Mendle (Mel) and Marcia Meltzer

My Story...

My father, Nathan was born in Koronetz, Vilna on October 27, 1887. He had escaped from Lithuania to avoid the Russian Army and arrived in Saint John, New Brunswick in 1906. While others on the boat kept going West, my father settled permanently in Saint John. My mother, Mary Hains, arrived from Lithuania about the same time, and in 1911 they were married. They kept an Orthodox Jewish home and were very involved in the small Jewish Community. I was born in Saint John on November 6, 1921.

Marcia's father, Charles Duboff, came to Winnipeg with his parents around 1912. His parents did not find Winnipeg religious enough and quickly returned to Russia, leaving their son behind. He went to work in Morden for his Rabinovitch uncles and subsequently returned to Winnipeg.

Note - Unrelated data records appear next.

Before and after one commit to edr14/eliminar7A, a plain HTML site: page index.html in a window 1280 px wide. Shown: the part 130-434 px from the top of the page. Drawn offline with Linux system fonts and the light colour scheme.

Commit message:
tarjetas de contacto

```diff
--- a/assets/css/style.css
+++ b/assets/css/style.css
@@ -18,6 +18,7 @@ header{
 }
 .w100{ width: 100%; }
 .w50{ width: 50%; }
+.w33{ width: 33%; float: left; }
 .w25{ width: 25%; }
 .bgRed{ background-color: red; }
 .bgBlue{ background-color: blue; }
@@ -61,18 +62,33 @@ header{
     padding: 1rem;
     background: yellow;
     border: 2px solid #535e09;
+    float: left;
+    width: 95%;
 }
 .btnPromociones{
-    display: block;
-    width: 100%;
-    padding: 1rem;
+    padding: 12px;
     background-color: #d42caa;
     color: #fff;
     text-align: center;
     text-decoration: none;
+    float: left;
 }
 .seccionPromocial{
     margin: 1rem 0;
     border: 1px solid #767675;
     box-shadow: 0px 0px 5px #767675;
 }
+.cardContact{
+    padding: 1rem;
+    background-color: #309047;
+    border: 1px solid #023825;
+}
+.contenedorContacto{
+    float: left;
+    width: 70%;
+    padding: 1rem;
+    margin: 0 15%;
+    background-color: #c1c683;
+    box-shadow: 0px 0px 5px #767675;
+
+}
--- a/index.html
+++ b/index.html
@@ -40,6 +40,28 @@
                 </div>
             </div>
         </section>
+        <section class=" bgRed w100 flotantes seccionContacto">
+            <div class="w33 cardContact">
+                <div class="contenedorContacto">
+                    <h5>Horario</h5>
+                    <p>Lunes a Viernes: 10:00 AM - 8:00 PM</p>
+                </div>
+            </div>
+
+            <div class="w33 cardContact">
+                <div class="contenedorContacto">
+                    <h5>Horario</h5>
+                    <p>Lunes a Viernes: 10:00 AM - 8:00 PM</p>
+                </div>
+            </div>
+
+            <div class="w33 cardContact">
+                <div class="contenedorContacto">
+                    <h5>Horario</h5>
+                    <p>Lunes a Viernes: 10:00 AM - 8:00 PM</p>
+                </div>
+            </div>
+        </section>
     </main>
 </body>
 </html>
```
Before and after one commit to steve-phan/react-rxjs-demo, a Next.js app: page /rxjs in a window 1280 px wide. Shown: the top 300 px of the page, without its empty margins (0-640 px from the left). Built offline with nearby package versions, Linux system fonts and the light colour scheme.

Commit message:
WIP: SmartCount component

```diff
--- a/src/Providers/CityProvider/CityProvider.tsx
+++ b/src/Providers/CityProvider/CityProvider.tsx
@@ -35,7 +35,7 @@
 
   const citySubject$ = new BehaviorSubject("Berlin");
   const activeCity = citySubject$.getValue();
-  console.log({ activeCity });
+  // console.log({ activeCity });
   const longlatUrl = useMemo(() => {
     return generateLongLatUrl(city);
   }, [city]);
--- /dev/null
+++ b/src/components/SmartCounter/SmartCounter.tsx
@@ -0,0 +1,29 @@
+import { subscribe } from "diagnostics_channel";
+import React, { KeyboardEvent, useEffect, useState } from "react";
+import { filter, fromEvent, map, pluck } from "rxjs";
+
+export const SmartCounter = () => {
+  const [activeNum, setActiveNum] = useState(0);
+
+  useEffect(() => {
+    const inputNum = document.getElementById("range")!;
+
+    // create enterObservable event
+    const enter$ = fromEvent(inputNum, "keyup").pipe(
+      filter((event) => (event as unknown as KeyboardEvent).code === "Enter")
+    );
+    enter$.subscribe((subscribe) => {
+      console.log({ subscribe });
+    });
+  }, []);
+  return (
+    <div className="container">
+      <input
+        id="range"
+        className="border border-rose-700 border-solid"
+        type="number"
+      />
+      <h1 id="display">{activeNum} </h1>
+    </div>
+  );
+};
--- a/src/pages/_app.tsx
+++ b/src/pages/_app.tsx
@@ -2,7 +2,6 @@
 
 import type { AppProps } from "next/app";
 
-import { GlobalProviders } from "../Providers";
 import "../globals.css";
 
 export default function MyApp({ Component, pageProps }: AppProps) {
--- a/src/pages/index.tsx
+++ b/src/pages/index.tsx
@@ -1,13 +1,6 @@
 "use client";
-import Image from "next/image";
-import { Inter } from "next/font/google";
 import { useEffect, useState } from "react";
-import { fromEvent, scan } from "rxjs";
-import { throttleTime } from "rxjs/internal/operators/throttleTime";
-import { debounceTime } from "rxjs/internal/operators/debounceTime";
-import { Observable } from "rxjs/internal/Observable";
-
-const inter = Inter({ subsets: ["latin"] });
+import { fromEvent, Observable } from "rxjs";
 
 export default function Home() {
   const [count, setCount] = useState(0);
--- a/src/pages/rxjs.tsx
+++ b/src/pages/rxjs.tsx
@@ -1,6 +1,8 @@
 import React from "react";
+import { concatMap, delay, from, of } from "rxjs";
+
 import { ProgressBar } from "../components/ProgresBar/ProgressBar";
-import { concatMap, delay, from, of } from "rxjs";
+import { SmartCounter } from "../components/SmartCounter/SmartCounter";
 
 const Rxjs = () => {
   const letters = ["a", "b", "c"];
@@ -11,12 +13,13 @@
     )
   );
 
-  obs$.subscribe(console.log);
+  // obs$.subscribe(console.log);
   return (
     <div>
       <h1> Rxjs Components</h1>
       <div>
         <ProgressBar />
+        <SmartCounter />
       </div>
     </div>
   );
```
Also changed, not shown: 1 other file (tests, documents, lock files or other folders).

Marcia's mother, Eva Weisman, was born in Bessarabia and at the age of 18 left for Buenos Aires, Argentina and a year later moved to Winnipeg. In 1919 she and Charles were married and in 1922 Marcia was born.

I attended Mount Allison University, where I had three great years — I played basketball, played clarinet in my band, "Meltzer's Marauders", and was active in Young Judea. After three years, I decided to study law and earned my Law Degree at the University of New Brunswick School of Law in 1946.

While in Young Judea, I was asked whether I would like to correspond with a beautiful young lady in Winnipeg, Marcia Duboff. We began writing letters and, through our years of corresponding, developed a wonderful friendship. Just before starting Law School, my father suggested I take a short vacation — I decided to go to Winnipeg. I arrived on a Sunday and by Tuesday, Marcia and I were engaged. We were married in Winnipeg in December, 1945 and after I had finished law school in Saint John, we moved back to Winnipeg.

I was unable to find employment in a Law Office so I and my friend Dan Zaharia, a Ukrainian real estate agent, decided to open an office together — he would sell houses and I would do the secretarial and legal work. A year later Earl Essers joined me and the law firm of "Meltzer & Essers" was born. The furniture was supplied by Saul Silverberg at no cost.

Soon after coming to Winnipeg, I became involved with B'nai Brith, and served in many positions including President of District Grand Lodge No. 6, which encompassed 8 states and 4 provinces and had close to 50,000 members. I am proud to be the only Canadian to have served as President of that district, and to have been a member of the Board of Governors of B'nai Brith International. I thoroughly enjoyed my involvement with this organization and the opportunities to travel and meet many people worldwide.

Community life has always been very important to me. I have served as President of the Winnipeg Jewish Community Council. Mayor Bill Norrie asked me to serve on a Committee for Cross-Cultural Relations, and I was pleased to serve. I was involved with the Jewish National Fund and served as the Chair of one of the first Negev Dinners. I have also served on the Board of The Sharon Home, and on the Grants and Scholarship Committees of The Jewish Foundation of Manitoba where I presently sit on the Board of Governors.

The Meltzer-Duboff clan consists of 3 children and 7 grandchildren. Charles (Chuck), married to Maxine, has 3 children. Marvin and his wife Ruthie have 2 children, and Sheila and her husband, Arthur Fox, have 2 children. With all my activity in the community, I am proud to say that Marcia has always supported me and has provided a warm, caring home for our family. She is a sweetheart, a delightful, compassionate person — and a fabulous cook!

I think this community is unparalleled in its activities and accomplishments. While I miss the community life of the past with its many thriving organizations, I believe that the Campus is important and relevant for community life of today. I am thrilled to see various agencies working together on common objectives. Still, I am nervous about the present generation — how will we get them interested enough to carry on? Have we instilled values that will last? I wish for future generations the same joy and fulfillment that I have derived from Jewish community life.